(Before-and-after change data)
============================================================

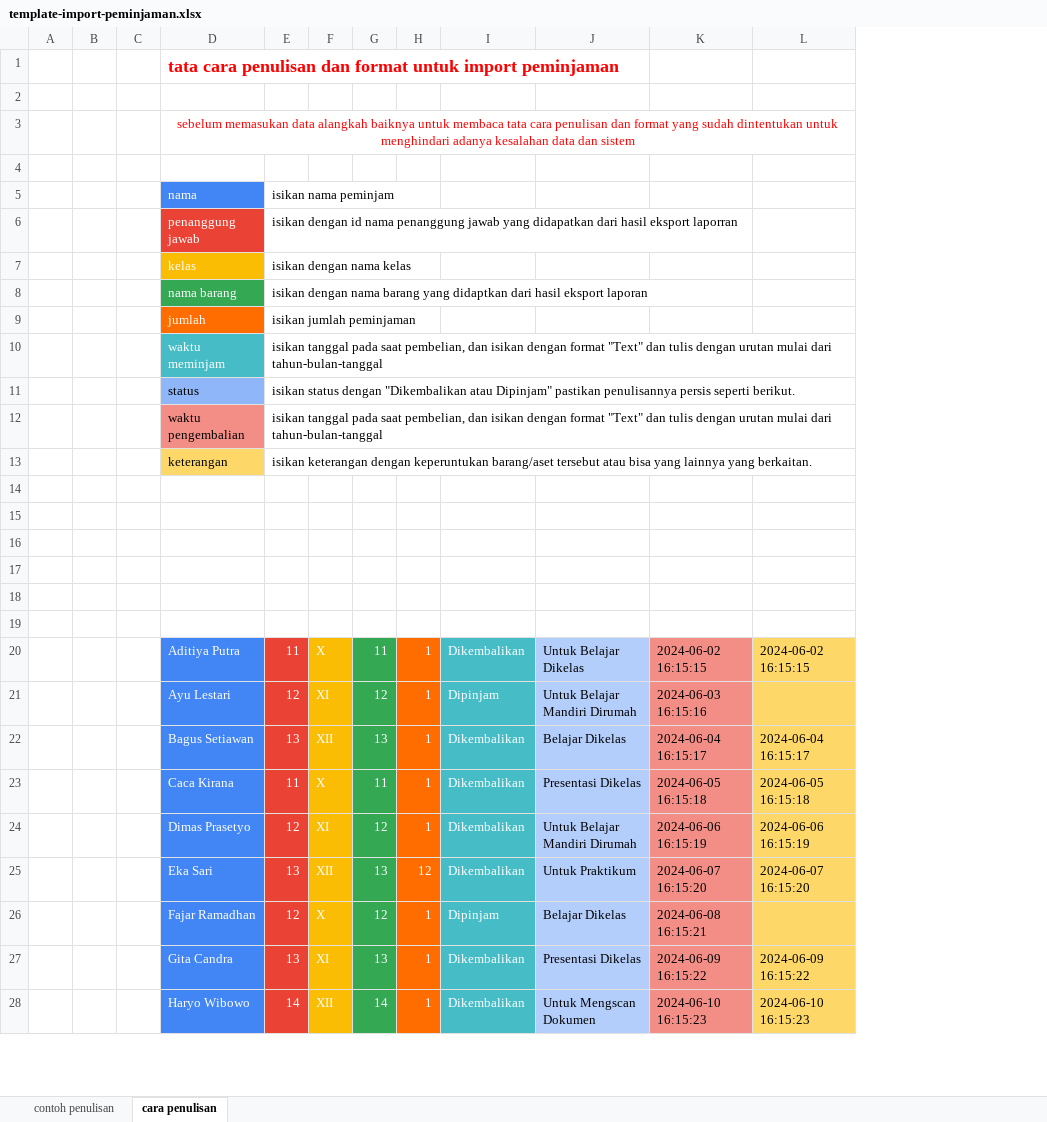
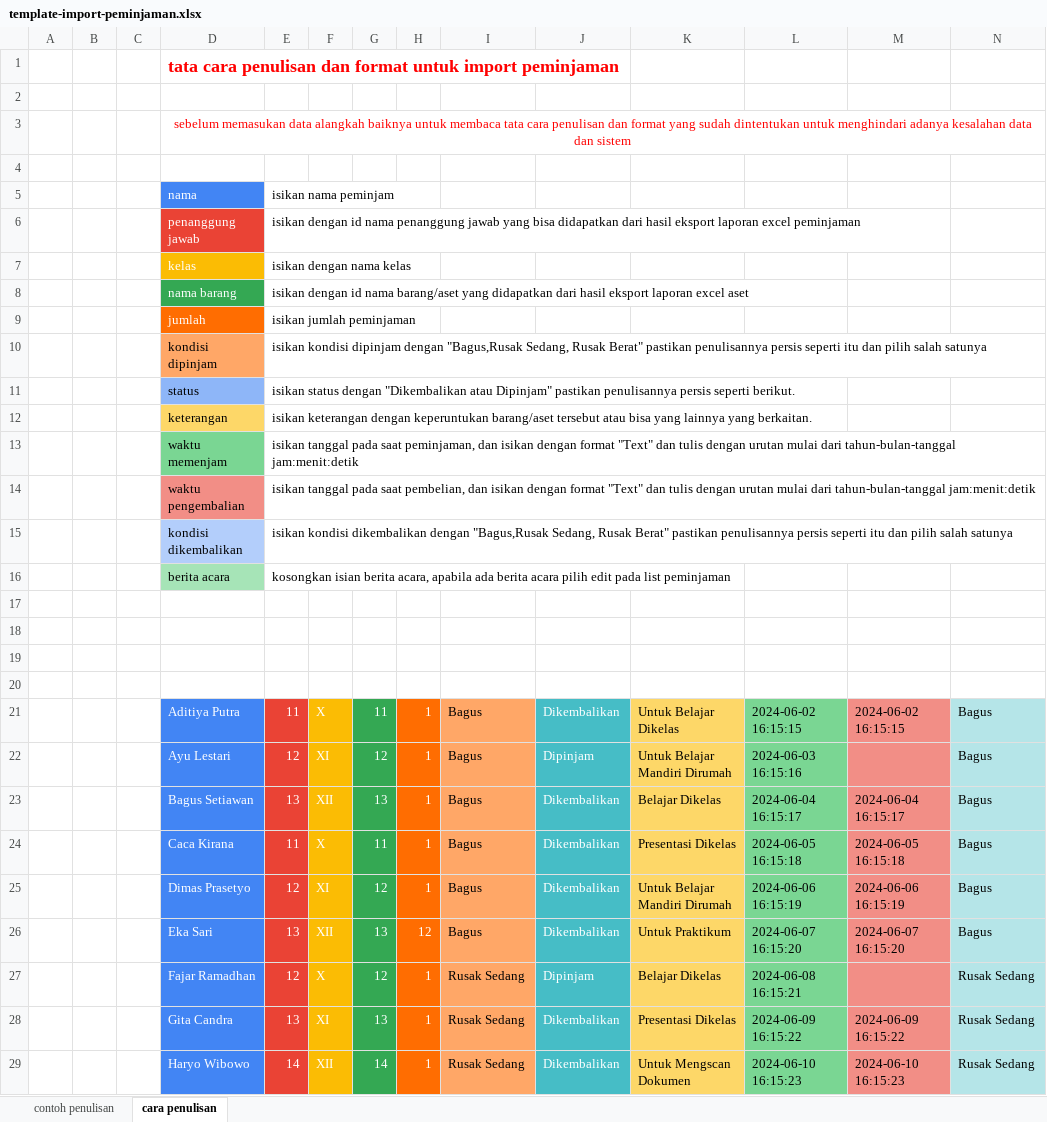
Before and after one commit to ryangandi46/siapApp, an Excel workbook: public/templateExcel/template-import-peminjaman.xlsx, sheet cara penulisan, drawn as a sheet; only a part is shown; values as stored, in another font and other column widths than the file's, no borders; removed rows and columns are numbered as before the commit, all else as after; the diff covers the shown part only; the diff names each change by its address in the sheet, - before the commit and + after, or states it on an @@ line.

Commit message:
-menambahkan fitur berita acara -merubah tampilan peminjaman -menambahkan kondisi dipinjam dan saat dikembalikan -menmabhkan pop up pesaan success -perbaikan bug&error

```diff
--- a/public/templateExcel/template-import-peminjaman.xlsx (sheet cara penulisan)
+++ b/public/templateExcel/template-import-peminjaman.xlsx (sheet cara penulisan)
+column I, rows 21-29: Bagus | Bagus | Bagus | Bagus | Bagus | Bagus | Rusak Sedang | Rusak Sedang | Rusak Sedang
+column N, rows 21-29: Bagus | Bagus | Bagus | Bagus | Bagus | Bagus | Rusak Sedang | Rusak Sedang | Rusak Sedang
-E6: …jawab yang didapatkan dari hasil eksport laporran
+E6: …jawab yang bisa didapatkan dari hasil eksport laporan excel peminjaman
-E8: isikan dengan nama barang yang didaptkan dari hasil eksport laporan
+E8: isikan dengan id nama barang/aset yang didapatkan dari hasil eksport laporan excel aset
-row 10:  |  |  | waktu meminjam | isikan tanggal pada saat pembelian, dan isikan dengan format "Text" dan tulis dengan urutan mulai dari tahun-bulan-tanggal
+row 10:  |  |  | kondisi dipinjam | isikan kondisi dipinjam dengan "Bagus,Rusak Sedang, Rusak Berat" pastikan penulisannya persis seperti itu dan pilih salah satunya
-row 12:  |  |  | waktu pengembalian | isikan tanggal pada saat pembelian, dan isikan dengan format "Text" dan tulis dengan urutan mulai dari tahun-bulan-tanggal
-row 13: (empty)
+row 13:  |  |  | waktu memenjam | isikan tanggal pada saat peminjaman, dan isikan dengan format "Text" dan tulis dengan urutan mulai dari tahun-bulan-tanggal jam:menit:detik
-D13 fill: none
+D13 fill: #7AD693
-row 14: (empty)
+row 14:  |  |  | waktu pengembalian | isikan tanggal pada saat pembelian, dan isikan dengan format "Text" dan tulis dengan urutan mulai dari tahun-bulan-tanggal jam:menit:detik
-D14 fill: none
+D14 fill: #F28E86
+row 15:  |  |  | kondisi dikembalikan | isikan kondisi dikembalikan dengan "Bagus,Rusak Sedang, Rusak Berat" pastikan penulisannya persis seperti itu dan pilih salah satunya
+row 16:  |  |  | berita acara | kosongkan isian berita acara, apabila ada berita acara pilih edit pada list peminjaman
-K21:K29 fill: #B3CEFB
+K21:K29 fill: #FDD768
-L21:L29 fill: #F28E86
+L21:L29 fill: #7AD693
-M21:M29 fill: #FDD768
+M21:M29 fill: #F28E86
```
Also changed, not shown: cell formats elsewhere in this sheet, sheet contoh penulisan, public/PeminjamanData/importPeminjaman.xlsx, 18 other files.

============================================================

(Brief): Repeat every entry above exactly; images stay out of the copy.

(Result of this exercise):
Before and after one commit to ryangandi46/siapApp, an Excel workbook: public/templateExcel/template-import-peminjaman.xlsx, sheet cara penulisan, drawn as a sheet; only a part is shown; values as stored, in another font and other column widths than the file's, no borders; removed rows and columns are numbered as before the commit, all else as after; the diff covers the shown part only; the diff names each change by its address in the sheet, - before the commit and + after, or states it on an @@ line.

Commit message:
-menambahkan fitur berita acara -merubah tampilan peminjaman -menambahkan kondisi dipinjam dan saat dikembalikan -menmabhkan pop up pesaan success -perbaikan bug&error

```diff
--- a/public/templateExcel/template-import-peminjaman.xlsx (sheet cara penulisan)
+++ b/public/templateExcel/template-import-peminjaman.xlsx (sheet cara penulisan)
+column I, rows 21-29: Bagus | Bagus | Bagus | Bagus | Bagus | Bagus | Rusak Sedang | Rusak Sedang | Rusak Sedang
+column N, rows 21-29: Bagus | Bagus | Bagus | Bagus | Bagus | Bagus | Rusak Sedang | Rusak Sedang | Rusak Sedang
-E6: …jawab yang didapatkan dari hasil eksport laporran
+E6: …jawab yang bisa didapatkan dari hasil eksport laporan excel peminjaman
-E8: isikan dengan nama barang yang didaptkan dari hasil eksport laporan
+E8: isikan dengan id nama barang/aset yang didapatkan dari hasil eksport laporan excel aset
-row 10:  |  |  | waktu meminjam | isikan tanggal pada saat pembelian, dan isikan dengan format "Text" dan tulis dengan urutan mulai dari tahun-bulan-tanggal
+row 10:  |  |  | kondisi dipinjam | isikan kondisi dipinjam dengan "Bagus,Rusak Sedang, Rusak Berat" pastikan penulisannya persis seperti itu dan pilih salah satunya
-row 12:  |  |  | waktu pengembalian | isikan tanggal pada saat pembelian, dan isikan dengan format "Text" dan tulis dengan urutan mulai dari tahun-bulan-tanggal
-row 13: (empty)
+row 13:  |  |  | waktu memenjam | isikan tanggal pada saat peminjaman, dan isikan dengan format "Text" dan tulis dengan urutan mulai dari tahun-bulan-tanggal jam:menit:detik
-D13 fill: none
+D13 fill: #7AD693
-row 14: (empty)
+row 14:  |  |  | waktu pengembalian | isikan tanggal pada saat pembelian, dan isikan dengan format "Text" dan tulis dengan urutan mulai dari tahun-bulan-tanggal jam:menit:detik
-D14 fill: none
+D14 fill: #F28E86
+row 15:  |  |  | kondisi dikembalikan | isikan kondisi dikembalikan dengan "Bagus,Rusak Sedang, Rusak Berat" pastikan penulisannya persis seperti itu dan pilih salah satunya
+row 16:  |  |  | berita acara | kosongkan isian berita acara, apabila ada berita acara pilih edit pada list peminjaman
-K21:K29 fill: #B3CEFB
+K21:K29 fill: #FDD768
-L21:L29 fill: #F28E86
+L21:L29 fill: #7AD693
-M21:M29 fill: #FDD768
+M21:M29 fill: #F28E86
```
Also changed, not shown: cell formats elsewhere in this sheet, sheet contoh penulisan, public/PeminjamanData/importPeminjaman.xlsx, 18 other files.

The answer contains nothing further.